“We just locked ourselves in the studio for 12 days, we didn’t see much sunlight, we barely went out during the 12 days. We were just playing music, having fun — having this really loving energy. That’s what the chorus is all about: we’ll dance, we’ll play and love as if tomorrow never comes,” they tell us.

From Ljubljana to Liverpool

Eurovision is all about the visuals — it’s Euro-vision after all. The performance is a key element of every entry, and Joker Out want to stay true to their live music roots. With this, they aim to make their performance a “three-minute Joker Out concert experience”. Oh, boy!

“We want to keep the energy we have on stage when we’re playing live and translate that onto the big stage in Liverpool. We’re going to have as much interaction with the crowd as possible. We’re going to use every second of those three minutes to make you feel like you’ve come to one of our shows.”

Kris [left] and Jan [right] shred their guitars at the ‘Misija Liverpool’ show in Slovenia (Image: Katja Kodba/RTVS)

In true Eurovision fashion, the ins and outs of their performance will be kept secret until May, but Jure did tell us that “there would be no special effects.” With that, don’t expect a hologram of Lake Bled to appear on stage with the band.

“We are our own special effects,” the band concurs.

Eyeing up the competition

As the contest quickly approaches, we now have a full roster of entries set to compete in the Eurovision colosseum this year.
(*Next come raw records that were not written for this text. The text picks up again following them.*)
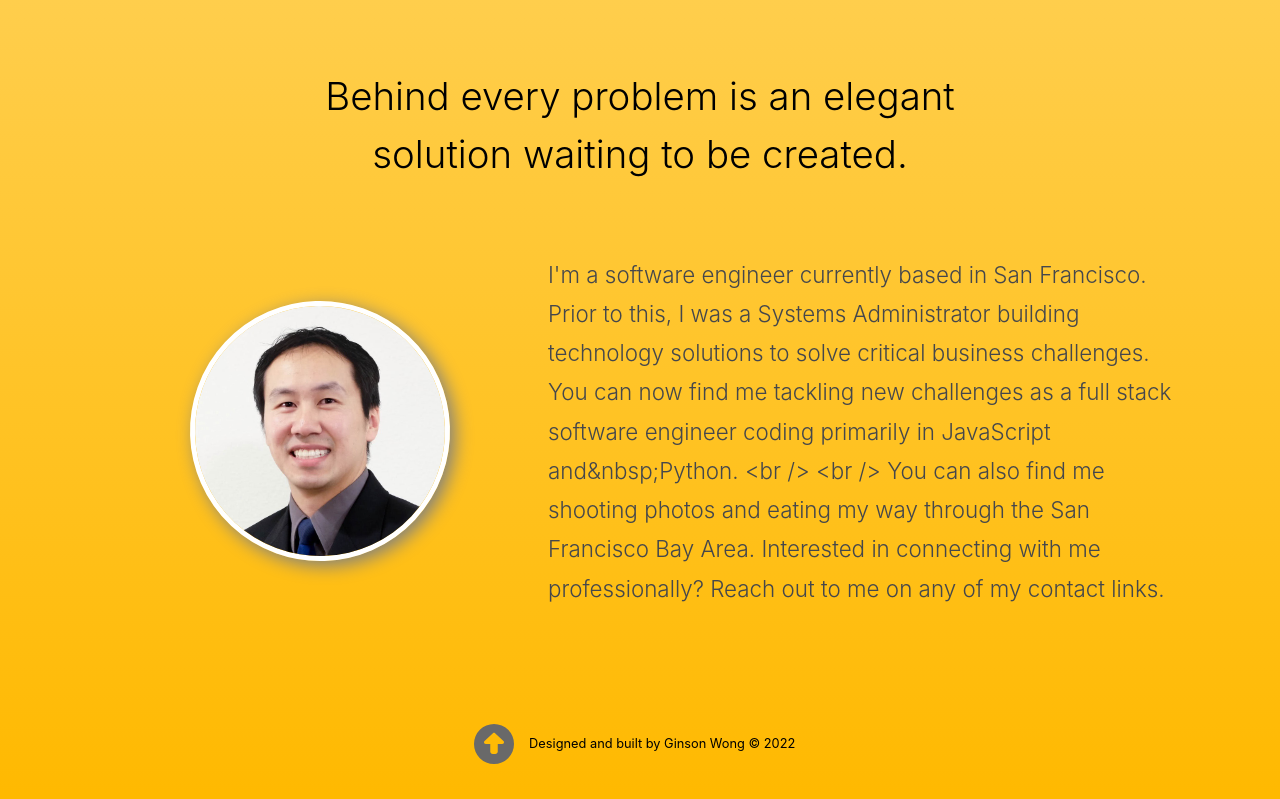
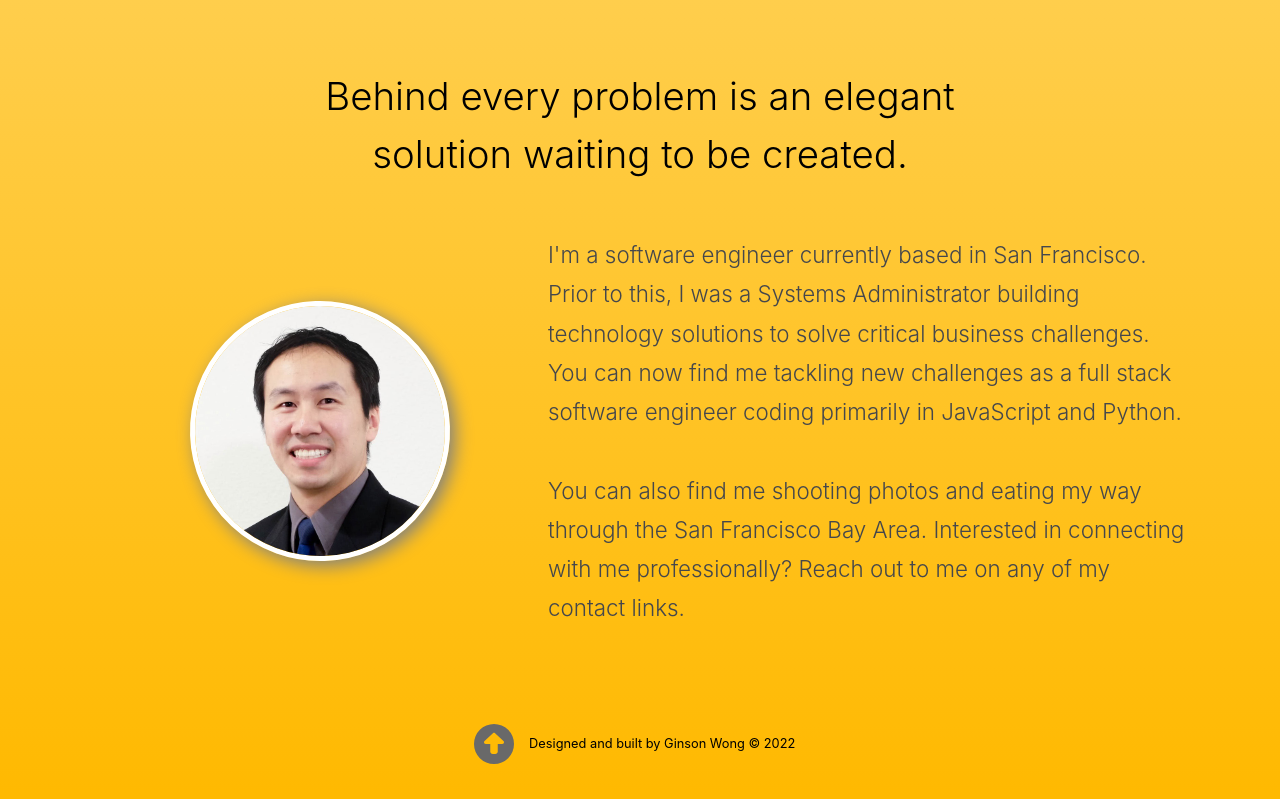
Before and after one commit to wongco/wongco-react-ts, a React (Create React App) app: page / in a window 1280 px wide. Shown: the part 1873-2672 px from the top of the page. Built offline with nearby package versions, Linux system fonts and the light colour scheme.

Commit message:
fix typo

```diff
--- a/src/components/organisms/About/index.tsx
+++ b/src/components/organisms/About/index.tsx
@@ -110,7 +110,7 @@ export default function About() {
     <StyledContainer id="about">
       <StyledBox>
         <AboutHeader>
-          Behind every problem is an elegant solution waiting to be&nbsp;created.
+          Behind every problem is an elegant solution waiting to be created.
         </AboutHeader>
       </StyledBox>
       <StyledAboutContainer>
@@ -125,13 +125,14 @@ export default function About() {
           `I'm a software engineer currently based in San Francisco. Prior to this, I was a Systems
           Administrator building technology solutions to solve critical business challenges. You can
           now find me tackling new challenges as a full stack software engineer coding primarily in
-          JavaScript and&nbsp;Python.
+          JavaScript and Python.`}
           <br />
           <br />
-          You can also find me shooting photos and eating my way through the San Francisco Bay Area.
+          {
+            `You can also find me shooting photos and eating my way through the San Francisco Bay Area.
           Interested in connecting with me professionally? Reach out to me on any of my contact
           links.`
-        }
+          }
         </StyledBody>
       </StyledAboutContainer>
     </StyledContainer>
```
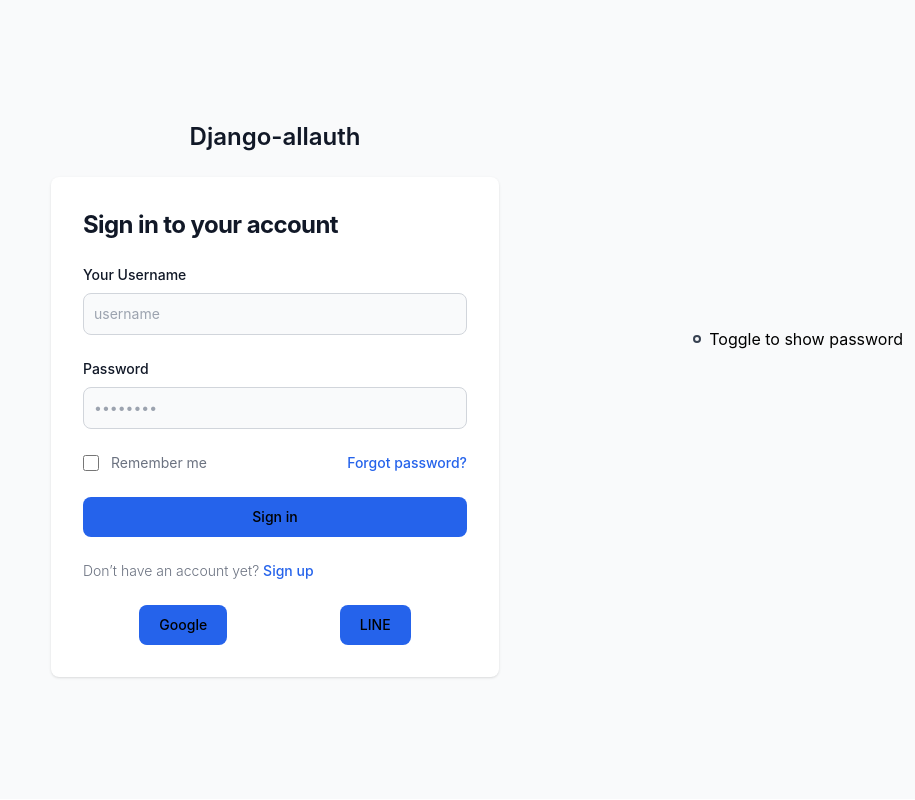
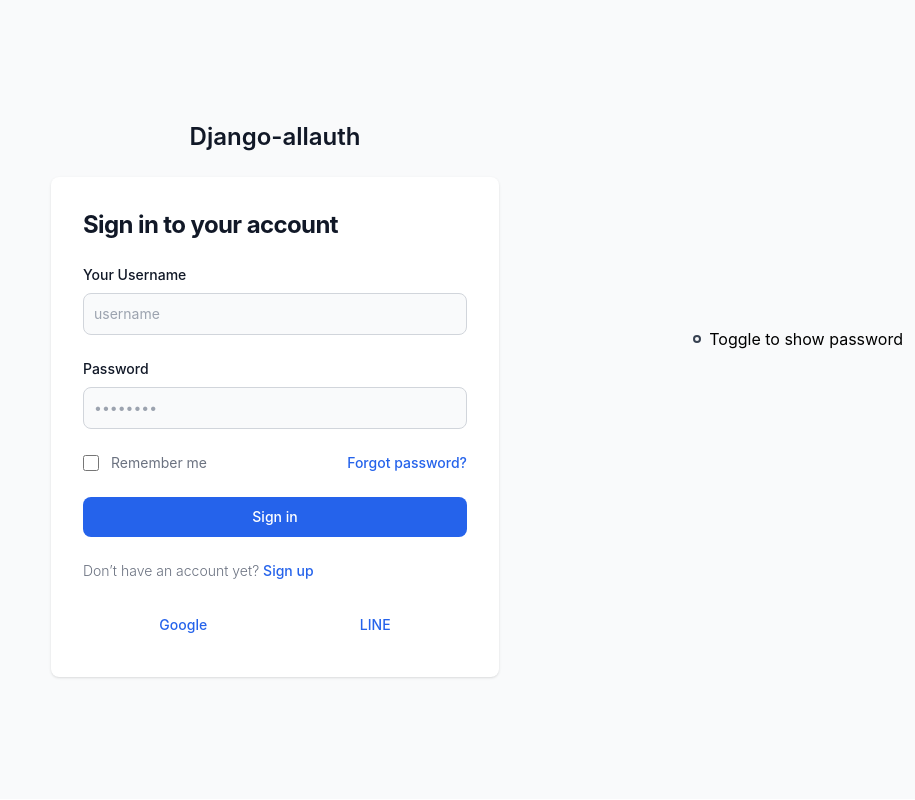
Before and after one commit to chienchuanw/django-blog, a Django app: page /users/login/ in a window 1280 px wide. Shown: the part 61-861 px from the top of the page, without its empty margins (365-1280 px from the left). Run offline with Django 5.2, Linux system fonts and the light colour scheme; style sheets or scripts are compiled from the project's sources.

Commit message:
Modified tailwindcss

```diff
--- a/templates/users/login.html
+++ b/templates/users/login.html
@@ -62,13 +62,13 @@
 						</div>
 						<a href="#" class="text-sm font-medium text-primary-600 hover:underline hover:text-blue-500 dark:text-primary-500">Forgot password?</a>
 					</div>
-					<button type="submit" class="w-full text-black bg-primary-600 hover:bg-primary-700 focus:ring-4 focus:outline-none focus:ring-primary-300 font-medium rounded-lg text-sm px-5 py-2.5 text-center dark:bg-primary-600 dark:hover:bg-primary-700 dark:focus:ring-primary-800 dark:text-white">Sign in</button>
+					<button type="submit" class="w-full text-white bg-primary-600 hover:bg-primary-700 focus:ring-4 focus:outline-none focus:ring-primary-300 font-medium rounded-lg text-sm px-5 py-2.5 text-center dark:bg-primary-600 dark:hover:bg-primary-700 dark:focus:ring-primary-800 dark:text-white">Sign in</button>
 					<p class="text-sm font-light text-gray-500 dark:text-gray-400">
 							Don’t have an account yet? <a href="{% url "users:register" %}" class="font-medium text-primary-600 hover:underline hover:text-blue-500 dark:text-primary-500">Sign up</a>
 					</p>
 					<div class="flex justify-around">
-						<a href="#" class="w-50 text-black bg-primary-600 hover:bg-primary-700 focus:ring-4 focus:outline-none focus:ring-primary-300 font-medium rounded-lg text-sm px-5 py-2.5 text-center dark:bg-primary-600 dark:hover:bg-primary-700 dark:focus:ring-primary-800 dark:text-white">Google</a>
-						<a href="#" class="w-50 text-black bg-primary-600 hover:bg-primary-700 focus:ring-4 focus:outline-none focus:ring-primary-300 font-medium rounded-lg text-sm px-5 py-2.5 text-center dark:bg-primary-600 dark:hover:bg-primary-700 dark:focus:ring-primary-800 dark:text-white">LINE</a>
+						<a href="#" class="w-50 text-primary-600 bg-white focus:ring-4 focus:outline-none focus:ring-primary-300 font-medium rounded-lg text-sm px-5 py-2.5 text-center dark:bg-primary-600 dark:hover:bg-primary-700 dark:focus:ring-primary-800 dark:text-white">Google</a>
+						<a href="#" class="w-50 text-primary-600 bg-white focus:ring-4 focus:outline-none focus:ring-primary-300 font-medium rounded-lg text-sm px-5 py-2.5 text-center dark:bg-primary-600 dark:hover:bg-primary-700 dark:focus:ring-primary-800 dark:text-white">LINE</a>
 					</div>
 				</form>
 			</div>
```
Currently, Sweden appears to be the bookie’s favourite, with Ukraine, Norway and Finland behind them. Slovenia is slowly but surely gaining traction among the betting markets, with qualification looking like a real possibility. Regardless, the boys seem to be keeping a steady eye on affairs in the Eurovision world.

“We’ve been looking at every song the moment it comes out. We’ve been looking out for the competition. It’s interesting, there’s a lot of bands this year.” This is true, Joker Out are (to my calculations) one of 13 bands lining up at Eurovision this year.

“I saw a comment from someone saying that this year is the year of the bands,” Kris adds. Even so, the two previous Eurovision Song Contest winners were bands. They say good things come in threes.

Was this picture taken in a Slovenian hotel or the University of Liverpool law building? You tell me. (Image: Matic Kutin)

Honourary Scousers

With the contest heading for Liverpool for the first time in its almost 70-year-long history, it’s an exciting prospect for the artists to be heading to our city. With their bags packed for their ‘working holiday’ in Liverpool this May, what do the boys know about Liverpool? Are they ready to hit up Concert Square?

“It’s the city of The Beatles, that’s the first association for us. After that, it’s the city of Elvis Costello and every other good musician. Liverpool equals music in our minds. It’s like the birthplace of modern pop culture, so it’s going to be interesting. For a musician going to Liverpool, it’s like going to Mecca.”

“We’ve gotten to get the feel of the Scousers, so we’ll be able to fit right in once we get up there,” Kris reassures me. However, they did proceed to ask me whether Liverpool was “as grey as they say it is”. In response, I simply turned my webcam to the window and said yes.

Nevertheless, the band will have earned their title as ‘honorary Scousers’ once the lead single and title track for their upcoming album “New Wave” comes out. The song will feature a Grammy award-winning artist from Liverpool. More news on that is still to come, but Jan reassured us that the featured artist is “not John Lennon”.

“That’ll be five pints of Stella, please!” (Image: Matic Kutin)

The band’s sound is very Liverpool. It’s very northern English at that. Therefore, it feels like a natural fit for Joker Out to be coming to Liverpool this May. “If you listen to our music, you can see that the Britrock influence is very strong,” Kris adds.

It’s a shame their semi-final is on a Thursday because these guys would love a night out at Shit Indie Disco. That being said, they do also love a bit of Britney.

https://twitter.com/JokerOutBand/status/1622260980381007874